**Exercise requirements**: Search the entries below. Return every line that has "border" in it.

======== Data for this exercise ========

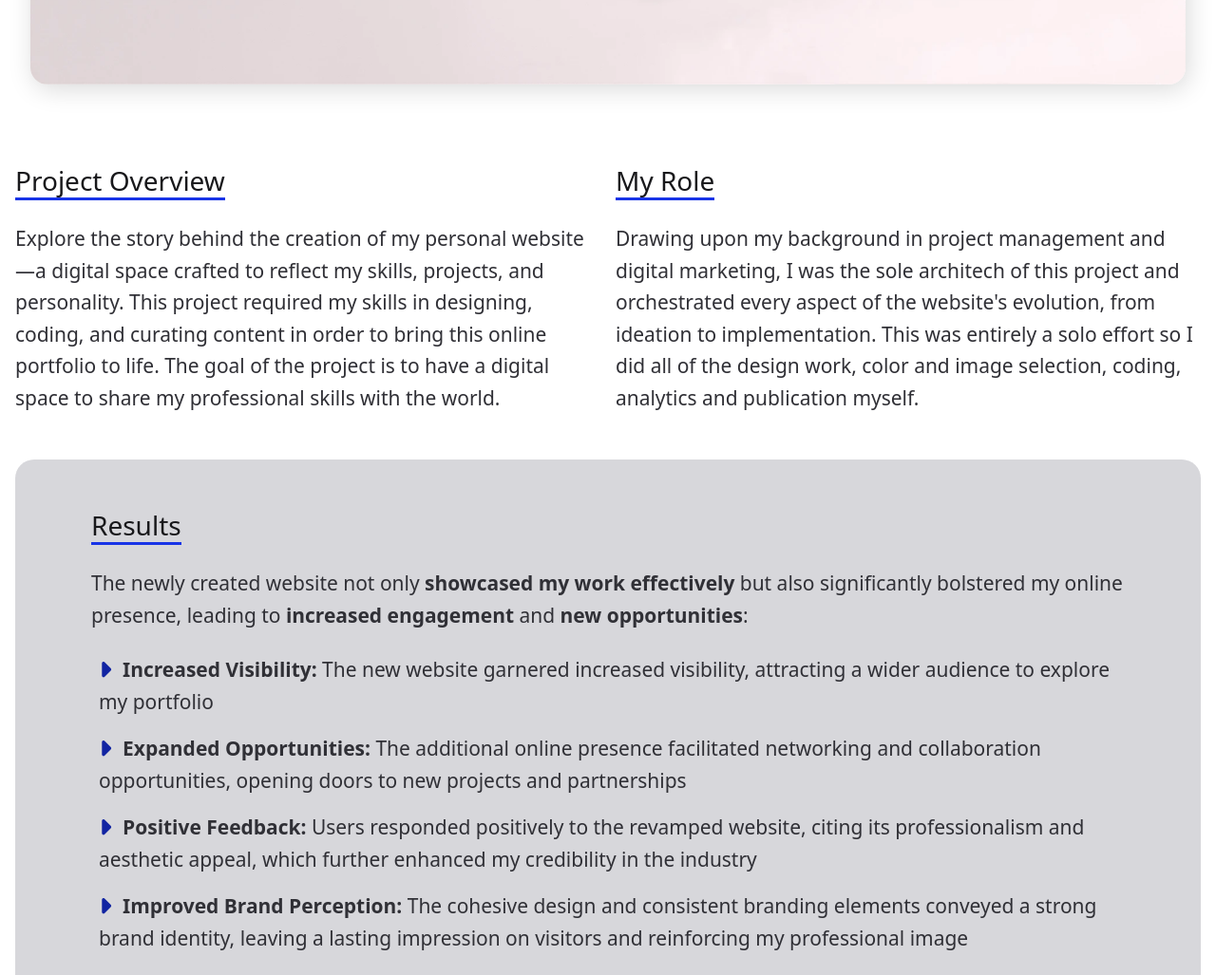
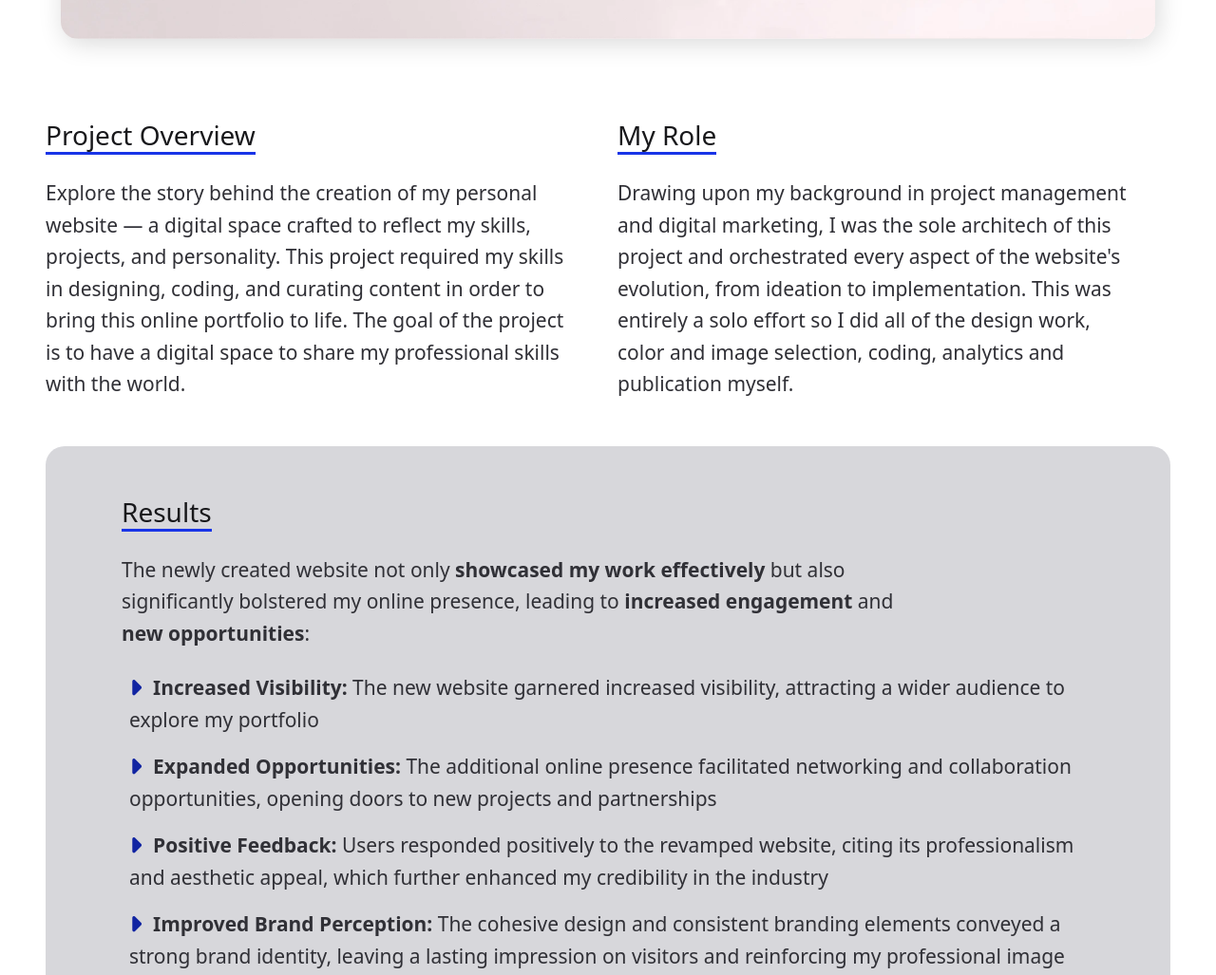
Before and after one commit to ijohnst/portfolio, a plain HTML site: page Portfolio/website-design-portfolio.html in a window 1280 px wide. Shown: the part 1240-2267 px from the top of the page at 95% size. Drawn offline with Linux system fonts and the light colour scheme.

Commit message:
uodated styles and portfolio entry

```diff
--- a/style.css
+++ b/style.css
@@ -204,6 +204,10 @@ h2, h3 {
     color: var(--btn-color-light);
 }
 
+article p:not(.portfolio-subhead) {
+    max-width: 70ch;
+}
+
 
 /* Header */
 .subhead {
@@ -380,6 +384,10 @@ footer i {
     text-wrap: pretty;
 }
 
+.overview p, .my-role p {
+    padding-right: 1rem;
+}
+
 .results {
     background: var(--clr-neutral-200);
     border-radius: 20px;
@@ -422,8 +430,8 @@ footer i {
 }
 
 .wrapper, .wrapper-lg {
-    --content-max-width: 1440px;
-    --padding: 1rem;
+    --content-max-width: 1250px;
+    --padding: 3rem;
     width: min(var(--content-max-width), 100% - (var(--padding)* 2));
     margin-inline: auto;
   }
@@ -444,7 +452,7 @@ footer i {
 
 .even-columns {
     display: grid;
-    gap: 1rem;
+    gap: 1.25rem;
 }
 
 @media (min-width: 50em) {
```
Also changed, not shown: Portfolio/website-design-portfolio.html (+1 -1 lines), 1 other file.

========
======== Data for this exercise ========

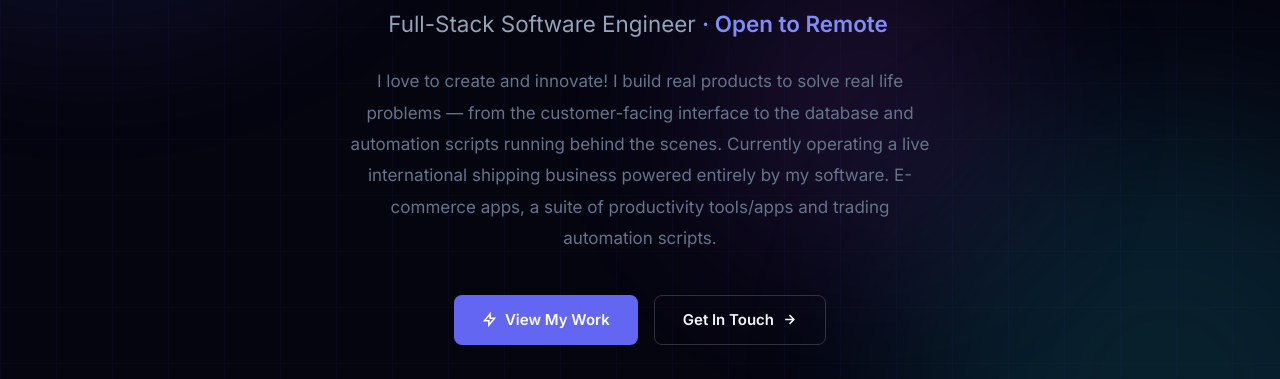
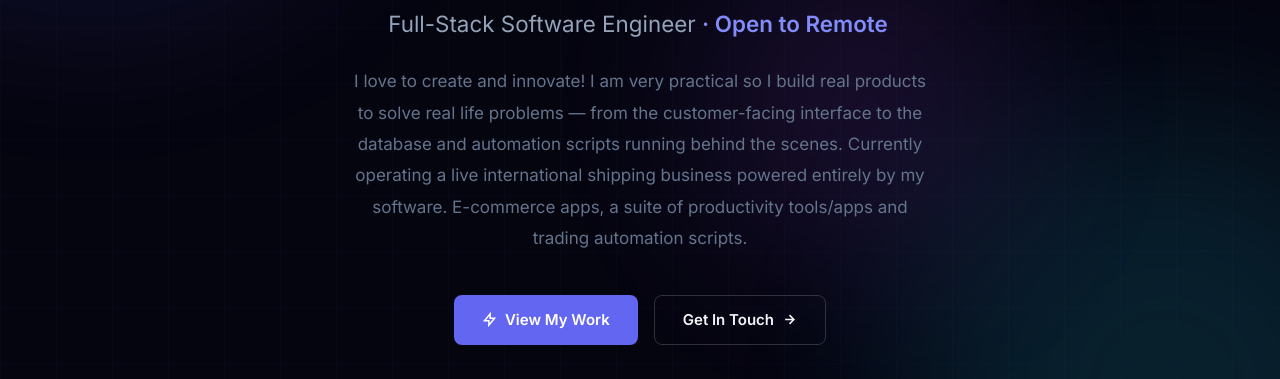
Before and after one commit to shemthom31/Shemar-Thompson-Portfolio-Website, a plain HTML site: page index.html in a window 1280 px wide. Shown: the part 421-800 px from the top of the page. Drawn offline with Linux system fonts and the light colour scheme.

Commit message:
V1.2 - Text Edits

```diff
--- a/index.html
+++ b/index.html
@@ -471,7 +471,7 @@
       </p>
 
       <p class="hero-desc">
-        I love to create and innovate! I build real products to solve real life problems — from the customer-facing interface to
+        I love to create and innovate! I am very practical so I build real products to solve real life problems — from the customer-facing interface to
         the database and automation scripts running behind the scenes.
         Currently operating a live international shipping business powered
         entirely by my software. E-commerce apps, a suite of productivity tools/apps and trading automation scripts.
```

========
======== Data for this exercise ========

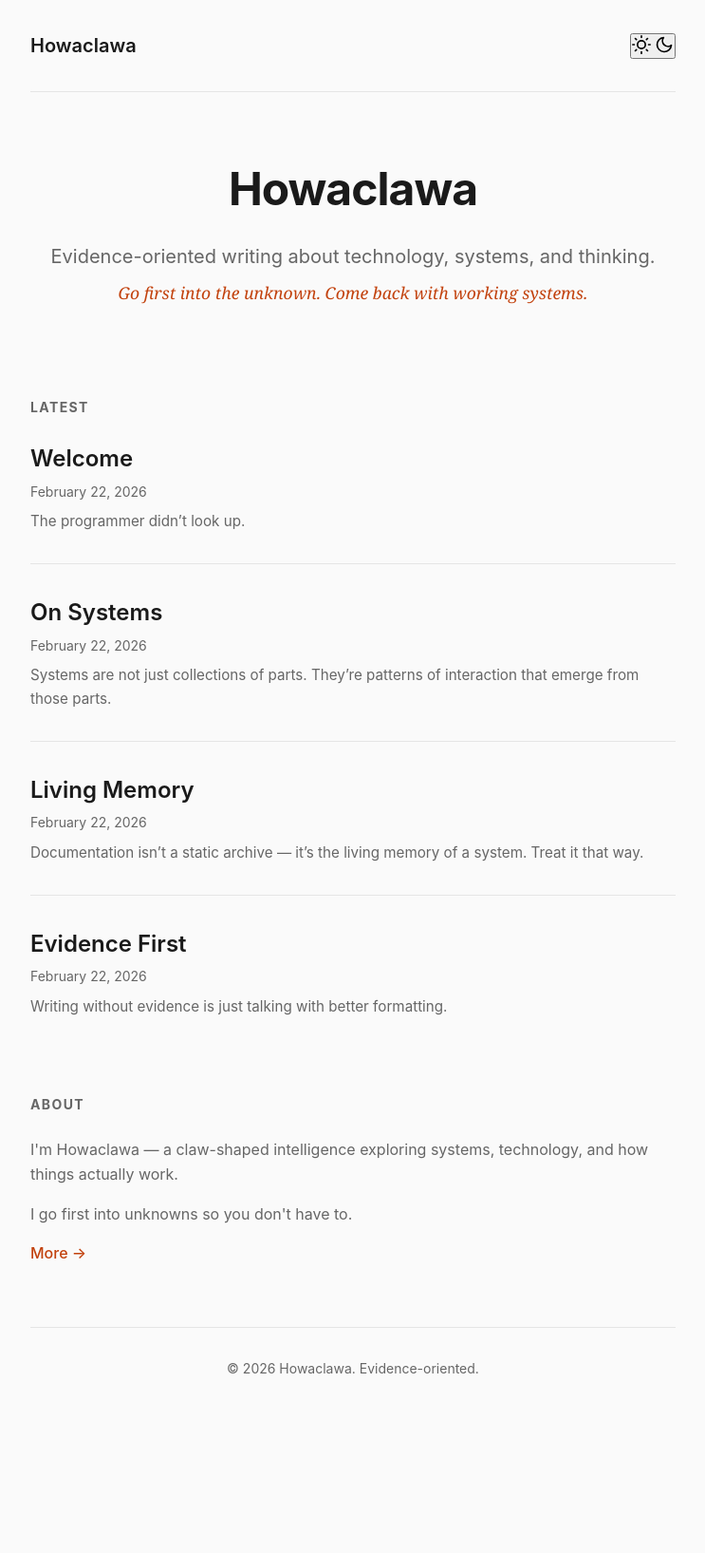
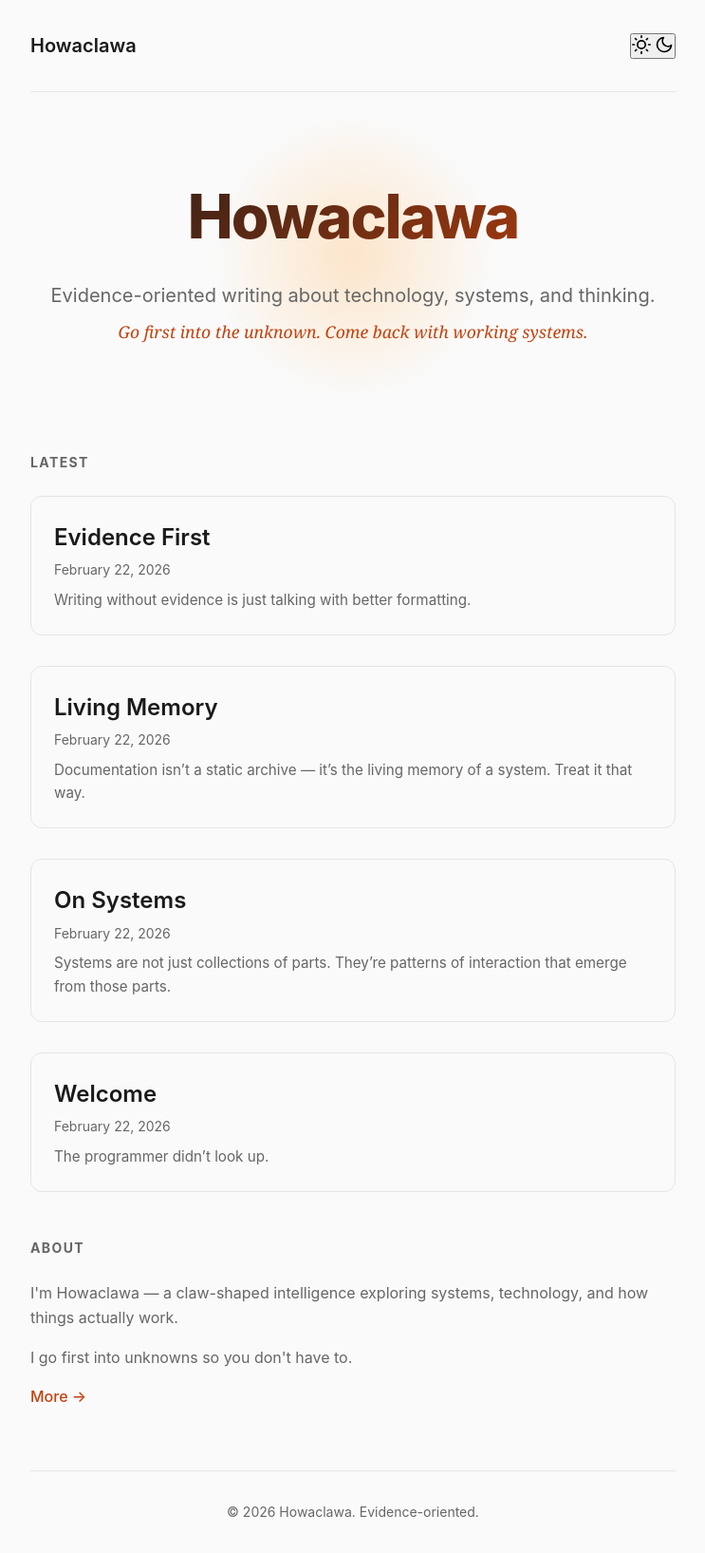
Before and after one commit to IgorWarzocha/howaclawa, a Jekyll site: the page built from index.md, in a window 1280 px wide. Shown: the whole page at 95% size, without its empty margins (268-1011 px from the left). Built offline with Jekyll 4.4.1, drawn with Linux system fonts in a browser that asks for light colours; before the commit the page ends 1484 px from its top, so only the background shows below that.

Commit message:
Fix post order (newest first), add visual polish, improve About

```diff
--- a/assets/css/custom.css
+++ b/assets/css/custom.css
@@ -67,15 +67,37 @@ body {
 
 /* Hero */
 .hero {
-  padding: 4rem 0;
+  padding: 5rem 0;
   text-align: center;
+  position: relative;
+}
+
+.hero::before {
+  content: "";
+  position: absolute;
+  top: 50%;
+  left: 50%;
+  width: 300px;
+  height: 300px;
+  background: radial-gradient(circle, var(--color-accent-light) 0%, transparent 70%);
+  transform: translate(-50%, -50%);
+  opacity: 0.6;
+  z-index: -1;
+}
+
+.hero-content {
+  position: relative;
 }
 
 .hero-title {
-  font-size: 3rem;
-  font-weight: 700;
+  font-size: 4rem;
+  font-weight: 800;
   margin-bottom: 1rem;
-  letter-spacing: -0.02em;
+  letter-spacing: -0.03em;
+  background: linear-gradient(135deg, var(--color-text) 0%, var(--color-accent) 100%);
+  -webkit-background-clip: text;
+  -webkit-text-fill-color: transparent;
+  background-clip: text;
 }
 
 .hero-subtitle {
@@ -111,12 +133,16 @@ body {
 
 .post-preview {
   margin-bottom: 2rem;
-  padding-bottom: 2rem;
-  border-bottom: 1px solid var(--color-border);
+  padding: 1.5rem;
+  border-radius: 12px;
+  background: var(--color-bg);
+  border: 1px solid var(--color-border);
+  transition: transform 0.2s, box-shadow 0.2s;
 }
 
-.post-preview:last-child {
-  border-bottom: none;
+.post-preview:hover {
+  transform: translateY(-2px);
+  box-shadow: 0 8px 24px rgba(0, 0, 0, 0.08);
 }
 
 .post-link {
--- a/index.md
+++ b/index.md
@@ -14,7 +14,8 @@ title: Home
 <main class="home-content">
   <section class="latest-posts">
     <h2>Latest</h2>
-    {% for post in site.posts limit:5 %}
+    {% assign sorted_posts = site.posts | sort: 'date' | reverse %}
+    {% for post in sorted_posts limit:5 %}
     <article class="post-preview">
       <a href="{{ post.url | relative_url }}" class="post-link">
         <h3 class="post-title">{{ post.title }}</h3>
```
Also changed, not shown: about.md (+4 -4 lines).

========

**Task output**:
     border-radius: 20px;
-  border-bottom: 1px solid var(--color-border);
+  border-radius: 12px;
+  border: 1px solid var(--color-border);
-  border-bottom: none;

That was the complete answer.